1/2 teaspoon salt
1 stick (1/2 cup) unsalted butter, softened
1/3 cup plus 2 tablespoons packed light brown sugar
1/3 cup plus 2 tablespoons granulated sugar
1 large egg
1/2 teaspoon vanilla
1 cup coarsely grated carrots (2 medium)
1 scant cup walnuts (3 oz), chopped
1/2 cup raisins (2 1/2 oz)
8 oz cream cheese
1/4 cup honey

Put oven racks in upper and lower thirds of oven and preheat oven to 375°F. Butter 2 baking sheets.

Whisk together flour, cinnamon, baking soda, and salt in a bowl.

Beat together butter, sugars, egg, and vanilla in a bowl with an electric mixer at medium speed until pale and fluffy, about 2 minutes. Mix in carrots, nuts, and raisins at low speed, then add flour mixture and beat until just combined.

Drop 1 1/2 tablespoons batter per cookie 2 inches apart on baking sheets and bake, switching position of sheets halfway through baking, until cookies are lightly browned and springy to the touch, 12 to 16 minutes total. Cool cookies on sheets on racks 1 minute, then transfer cookies to racks to cool completely.

While cookies are baking, blend cream cheese and honey in a food processor until smooth.

Jenny's Notes: There is a lot of sugar in these cookies, so they bake very flat. You can't see my nuts or raisins as well as in the Epicurious website recipe, because I used slivered almonds and golden raisins (that's what I had in the pantry!). I also added some cinnamon to the cream cheese to make it a little more flavorful.

My biggest complaint with this recipe is that once you make the sandwiches, you really only have a dozen cookies. I have 8 hungry student workers, and wish I had doubled the batch. Because of the cream cheese I stored them in the fridge, and they reminded me of whoopie pies because of the chill factor.

I'd definitely make these again.

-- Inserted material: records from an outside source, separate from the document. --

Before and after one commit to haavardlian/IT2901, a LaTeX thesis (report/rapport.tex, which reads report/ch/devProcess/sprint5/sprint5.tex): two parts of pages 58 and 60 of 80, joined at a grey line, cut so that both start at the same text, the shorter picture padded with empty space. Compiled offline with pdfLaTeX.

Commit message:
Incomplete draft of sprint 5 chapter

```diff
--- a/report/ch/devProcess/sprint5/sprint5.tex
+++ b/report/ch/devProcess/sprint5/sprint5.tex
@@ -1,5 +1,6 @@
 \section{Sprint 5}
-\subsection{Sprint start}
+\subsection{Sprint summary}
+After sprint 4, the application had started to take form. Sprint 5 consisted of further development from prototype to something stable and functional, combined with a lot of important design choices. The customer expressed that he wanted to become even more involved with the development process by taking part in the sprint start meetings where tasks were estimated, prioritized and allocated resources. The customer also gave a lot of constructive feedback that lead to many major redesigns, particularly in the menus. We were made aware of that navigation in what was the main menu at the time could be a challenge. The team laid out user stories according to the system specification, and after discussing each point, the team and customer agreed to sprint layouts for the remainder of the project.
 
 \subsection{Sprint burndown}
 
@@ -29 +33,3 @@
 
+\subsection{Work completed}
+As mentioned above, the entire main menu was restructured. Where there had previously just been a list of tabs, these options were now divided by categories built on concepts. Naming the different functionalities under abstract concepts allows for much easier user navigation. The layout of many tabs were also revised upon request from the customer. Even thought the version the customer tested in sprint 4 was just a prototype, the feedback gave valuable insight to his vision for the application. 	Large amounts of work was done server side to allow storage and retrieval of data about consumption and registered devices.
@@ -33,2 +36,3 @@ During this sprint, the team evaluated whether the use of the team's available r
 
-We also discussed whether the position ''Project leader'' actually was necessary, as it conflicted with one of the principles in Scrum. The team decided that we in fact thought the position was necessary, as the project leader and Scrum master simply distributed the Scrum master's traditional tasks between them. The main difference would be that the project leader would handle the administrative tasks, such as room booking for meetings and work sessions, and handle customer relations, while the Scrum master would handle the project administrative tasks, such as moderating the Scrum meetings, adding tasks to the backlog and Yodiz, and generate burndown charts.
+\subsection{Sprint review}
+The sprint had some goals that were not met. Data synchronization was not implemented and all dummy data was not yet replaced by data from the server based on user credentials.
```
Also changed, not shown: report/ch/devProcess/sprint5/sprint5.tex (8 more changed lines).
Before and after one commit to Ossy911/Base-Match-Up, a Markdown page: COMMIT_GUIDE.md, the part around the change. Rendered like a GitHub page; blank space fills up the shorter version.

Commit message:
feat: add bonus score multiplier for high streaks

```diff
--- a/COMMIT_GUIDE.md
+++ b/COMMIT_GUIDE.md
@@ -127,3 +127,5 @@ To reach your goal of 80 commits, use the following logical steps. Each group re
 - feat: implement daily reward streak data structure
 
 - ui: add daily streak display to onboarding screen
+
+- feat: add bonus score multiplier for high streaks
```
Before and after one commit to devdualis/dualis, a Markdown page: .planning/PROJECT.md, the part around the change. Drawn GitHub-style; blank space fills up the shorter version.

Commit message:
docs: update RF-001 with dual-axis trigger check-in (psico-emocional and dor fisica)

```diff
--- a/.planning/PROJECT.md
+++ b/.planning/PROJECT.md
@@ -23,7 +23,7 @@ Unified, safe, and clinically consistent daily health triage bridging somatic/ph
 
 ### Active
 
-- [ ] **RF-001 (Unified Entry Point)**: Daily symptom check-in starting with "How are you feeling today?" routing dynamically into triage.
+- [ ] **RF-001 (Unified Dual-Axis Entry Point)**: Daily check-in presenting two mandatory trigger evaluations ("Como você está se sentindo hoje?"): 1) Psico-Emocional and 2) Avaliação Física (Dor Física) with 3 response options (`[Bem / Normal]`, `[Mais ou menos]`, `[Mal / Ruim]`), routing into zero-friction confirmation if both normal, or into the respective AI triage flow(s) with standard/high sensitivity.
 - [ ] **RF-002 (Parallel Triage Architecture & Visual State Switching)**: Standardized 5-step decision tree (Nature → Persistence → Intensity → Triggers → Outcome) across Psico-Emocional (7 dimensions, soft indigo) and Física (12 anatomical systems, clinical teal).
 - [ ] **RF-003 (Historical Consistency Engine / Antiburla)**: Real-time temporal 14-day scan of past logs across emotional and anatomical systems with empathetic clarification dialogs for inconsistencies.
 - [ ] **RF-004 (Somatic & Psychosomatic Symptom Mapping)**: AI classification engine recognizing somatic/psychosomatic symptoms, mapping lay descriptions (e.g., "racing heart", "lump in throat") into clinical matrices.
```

They were sweet, spicy, and chewy. I'd take these over carrot cake any day.

Categories: Almonds, Carrots, Cookies, Cream Cheese, Raisins